Double-sided triangular pieces, made from recycled and pressed hemp, then clip to the framework using magnets that are placed at the corners of each tile.

Scale partition by Benjamin Hubert

"It is 100 per cent recycled and recyclable," said Hubert.

"It has a very light footprint and an open structure which increases the material surface area, enhancing the acoustic sound-absorbing properties of Scale."

Scale partition by Benjamin Hubert

Indentations in the material cause the pattern of the hexagonal structure to show through once the screen is constructed.

Scale partition by Benjamin Hubert

The 330-millimetre-tiles can be removed to create openings, and users can great gentle bends in the screen by adding curved framework pieces.

The entire Scale system can be assembled without tools, as the components clip together using a bolt system.

Scale partition by Benjamin Hubert

"Workplaces today are constantly in flux, with teams organically growing and shrinking as projects demand," said Hubert, who created similarly modular screens for the 2013 edition of 100% Design.



"Commercial interior spaces need to be able adapt to these demands and Scale for Woven Image delivers a solution to enable this with both flexibility and adaptability, whilst retaining a strong sense of visual engagement.

Scale partition by Benjamin Hubert

Using the modular framework, the Scale partition can be adapted for the needs of various spaces, and made larger or smaller as needed.

The company claims that by making the product so adaptable, its lifespan has been extended and its carbon footprint reduced.

Scale partition by Benjamin Hubert

Since rebranding his studio as Layer earlier this year, Hubert has redesigned the charity collection box and launched a concept wearable that could track personal carbon consumption.

  • Guest

    Seems quite over engineered, both in construction and language.

    • Xaya

      True! Looks to me some interior design student combined his passion with Star Wars. It’s definitely a abstracted T-Fighter, right?

    • Td83

      Totally! Creating huge plastic supports for something like this is way over the top!

      • how else?

        How else would you support it? It’s free-standing and needs to be strong enough to stand!

        • suz

          How about a lightweight metal/wood frame plus hanging the fabric panels? Massive overuse of plastic equals green washing. Sustainable design should be about reduction of materials.

  • Yep

    Wow – beautiful.

  • Looky look

    A lovely piece of sustainable engineering and lovely to look at!

  • Beautiful

    Very beautiful – would love to see in situ.

  • haroldB@gmail.com

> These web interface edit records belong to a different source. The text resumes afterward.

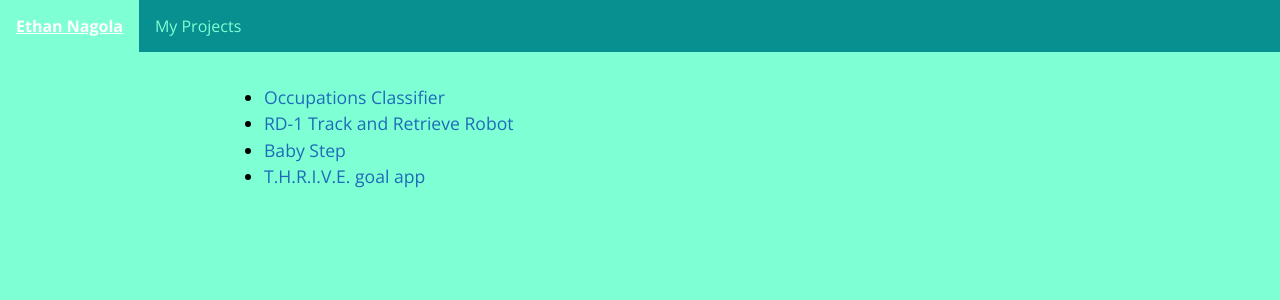
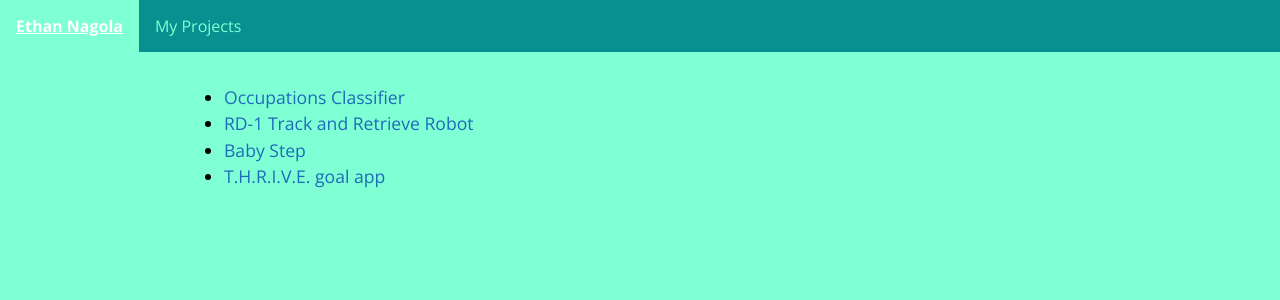
Before and after one commit to enagola/web, a Jekyll site: the page built from docs/projects.md, in a window 1280 px wide. Shown: the top 300 px of the page. Built offline with Jekyll 4.4.1, drawn with Linux system fonts in a browser that asks for light colours.

Commit message:
Update projects.md

```diff
--- a/docs/projects.md
+++ b/docs/projects.md
@@ -4,7 +4,7 @@ layout: template
 filename: projects
 pageheader: page-header-about
 ---
-<ul>
+<ul style="margin-left: 0; padding-left: 0;display: inline;">
   <li><a onclick="toggleNav('1')" id='1'>Occupations Classifier</a></li>
   <li><a onclick="toggleNav('2')" id='2'>RD-1 Track and Retrieve Robot</a></li>
   <li><a onclick="toggleNav('3')" id='3'>Baby Step</a></li>
```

    Looks like a wall of Dorito chips.

  • Why?

    Why? Seems well engineered to me. When you design from plastic you create affordable design, a free standing screen like this would need enough structure to stop it swaying hence the ribs etc.

  • Popeye

    Good for the eye and good for the planet! What is not to like?!

  • Joggl

    It is visually quite strong, maybe not for everyone. I would like to have it in the studio, but not at home. Magnets are very toxic. It would have been nice if they had found another solution for connecting the structure with the panels.